AIM OF THE TASK:
Word for word, restate the entries that follow.

*** Block opens ***

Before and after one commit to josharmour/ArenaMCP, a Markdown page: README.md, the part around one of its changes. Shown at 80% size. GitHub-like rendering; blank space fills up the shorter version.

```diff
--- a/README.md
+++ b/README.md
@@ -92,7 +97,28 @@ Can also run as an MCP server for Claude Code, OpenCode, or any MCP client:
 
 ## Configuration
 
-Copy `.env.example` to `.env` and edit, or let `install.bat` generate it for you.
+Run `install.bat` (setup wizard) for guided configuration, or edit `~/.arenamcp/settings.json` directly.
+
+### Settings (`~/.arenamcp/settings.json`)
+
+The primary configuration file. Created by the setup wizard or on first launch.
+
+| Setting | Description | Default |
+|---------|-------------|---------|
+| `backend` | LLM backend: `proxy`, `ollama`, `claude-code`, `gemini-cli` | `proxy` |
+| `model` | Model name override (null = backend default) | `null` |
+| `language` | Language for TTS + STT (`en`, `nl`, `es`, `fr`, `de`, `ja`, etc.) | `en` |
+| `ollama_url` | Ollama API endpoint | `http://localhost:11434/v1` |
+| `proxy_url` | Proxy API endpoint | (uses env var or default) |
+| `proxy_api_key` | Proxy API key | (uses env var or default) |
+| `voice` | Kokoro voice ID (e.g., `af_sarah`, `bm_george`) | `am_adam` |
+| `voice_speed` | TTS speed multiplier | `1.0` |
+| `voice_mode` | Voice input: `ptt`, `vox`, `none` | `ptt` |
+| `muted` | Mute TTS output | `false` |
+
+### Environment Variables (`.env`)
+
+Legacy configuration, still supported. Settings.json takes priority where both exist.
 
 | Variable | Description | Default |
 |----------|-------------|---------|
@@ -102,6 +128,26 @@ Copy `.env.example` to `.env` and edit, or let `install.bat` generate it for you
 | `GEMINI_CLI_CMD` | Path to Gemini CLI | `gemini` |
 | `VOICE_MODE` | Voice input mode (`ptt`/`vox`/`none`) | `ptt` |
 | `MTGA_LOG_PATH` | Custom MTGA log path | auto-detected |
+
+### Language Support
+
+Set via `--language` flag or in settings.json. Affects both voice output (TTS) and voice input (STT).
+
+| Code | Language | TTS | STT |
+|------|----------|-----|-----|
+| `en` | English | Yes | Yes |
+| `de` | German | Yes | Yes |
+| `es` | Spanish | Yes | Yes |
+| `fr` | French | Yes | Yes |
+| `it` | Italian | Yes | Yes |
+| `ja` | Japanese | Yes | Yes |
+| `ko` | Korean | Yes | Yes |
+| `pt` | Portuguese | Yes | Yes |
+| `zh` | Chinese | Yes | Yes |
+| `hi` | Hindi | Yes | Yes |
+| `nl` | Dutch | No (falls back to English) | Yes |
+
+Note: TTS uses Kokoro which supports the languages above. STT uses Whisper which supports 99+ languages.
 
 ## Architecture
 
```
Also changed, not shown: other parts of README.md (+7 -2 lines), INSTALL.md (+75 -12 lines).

*** Block closes ***

SOLUTION TO THIS PROBLEM:
Before and after one commit to josharmour/ArenaMCP, a Markdown page: README.md, the part around one of its changes. Shown at 80% size. GitHub-like rendering; blank space fills up the shorter version.

```diff
--- a/README.md
+++ b/README.md
@@ -92,7 +97,28 @@ Can also run as an MCP server for Claude Code, OpenCode, or any MCP client:
 
 ## Configuration
 
-Copy `.env.example` to `.env` and edit, or let `install.bat` generate it for you.
+Run `install.bat` (setup wizard) for guided configuration, or edit `~/.arenamcp/settings.json` directly.
+
+### Settings (`~/.arenamcp/settings.json`)
+
+The primary configuration file. Created by the setup wizard or on first launch.
+
+| Setting | Description | Default |
+|---------|-------------|---------|
+| `backend` | LLM backend: `proxy`, `ollama`, `claude-code`, `gemini-cli` | `proxy` |
+| `model` | Model name override (null = backend default) | `null` |
+| `language` | Language for TTS + STT (`en`, `nl`, `es`, `fr`, `de`, `ja`, etc.) | `en` |
+| `ollama_url` | Ollama API endpoint | `http://localhost:11434/v1` |
+| `proxy_url` | Proxy API endpoint | (uses env var or default) |
+| `proxy_api_key` | Proxy API key | (uses env var or default) |
+| `voice` | Kokoro voice ID (e.g., `af_sarah`, `bm_george`) | `am_adam` |
+| `voice_speed` | TTS speed multiplier | `1.0` |
+| `voice_mode` | Voice input: `ptt`, `vox`, `none` | `ptt` |
+| `muted` | Mute TTS output | `false` |
+
+### Environment Variables (`.env`)
+
+Legacy configuration, still supported. Settings.json takes priority where both exist.
 
 | Variable | Description | Default |
 |----------|-------------|---------|
@@ -102,6 +128,26 @@ Copy `.env.example` to `.env` and edit, or let `install.bat` generate it for you
 | `GEMINI_CLI_CMD` | Path to Gemini CLI | `gemini` |
 | `VOICE_MODE` | Voice input mode (`ptt`/`vox`/`none`) | `ptt` |
 | `MTGA_LOG_PATH` | Custom MTGA log path | auto-detected |
+
+### Language Support
+
+Set via `--language` flag or in settings.json. Affects both voice output (TTS) and voice input (STT).
+
+| Code | Language | TTS | STT |
+|------|----------|-----|-----|
+| `en` | English | Yes | Yes |
+| `de` | German | Yes | Yes |
+| `es` | Spanish | Yes | Yes |
+| `fr` | French | Yes | Yes |
+| `it` | Italian | Yes | Yes |
+| `ja` | Japanese | Yes | Yes |
+| `ko` | Korean | Yes | Yes |
+| `pt` | Portuguese | Yes | Yes |
+| `zh` | Chinese | Yes | Yes |
+| `hi` | Hindi | Yes | Yes |
+| `nl` | Dutch | No (falls back to English) | Yes |
+
+Note: TTS uses Kokoro which supports the languages above. STT uses Whisper which supports 99+ languages.
 
 ## Architecture
 
```
Also changed, not shown: other parts of README.md (+7 -2 lines), INSTALL.md (+75 -12 lines).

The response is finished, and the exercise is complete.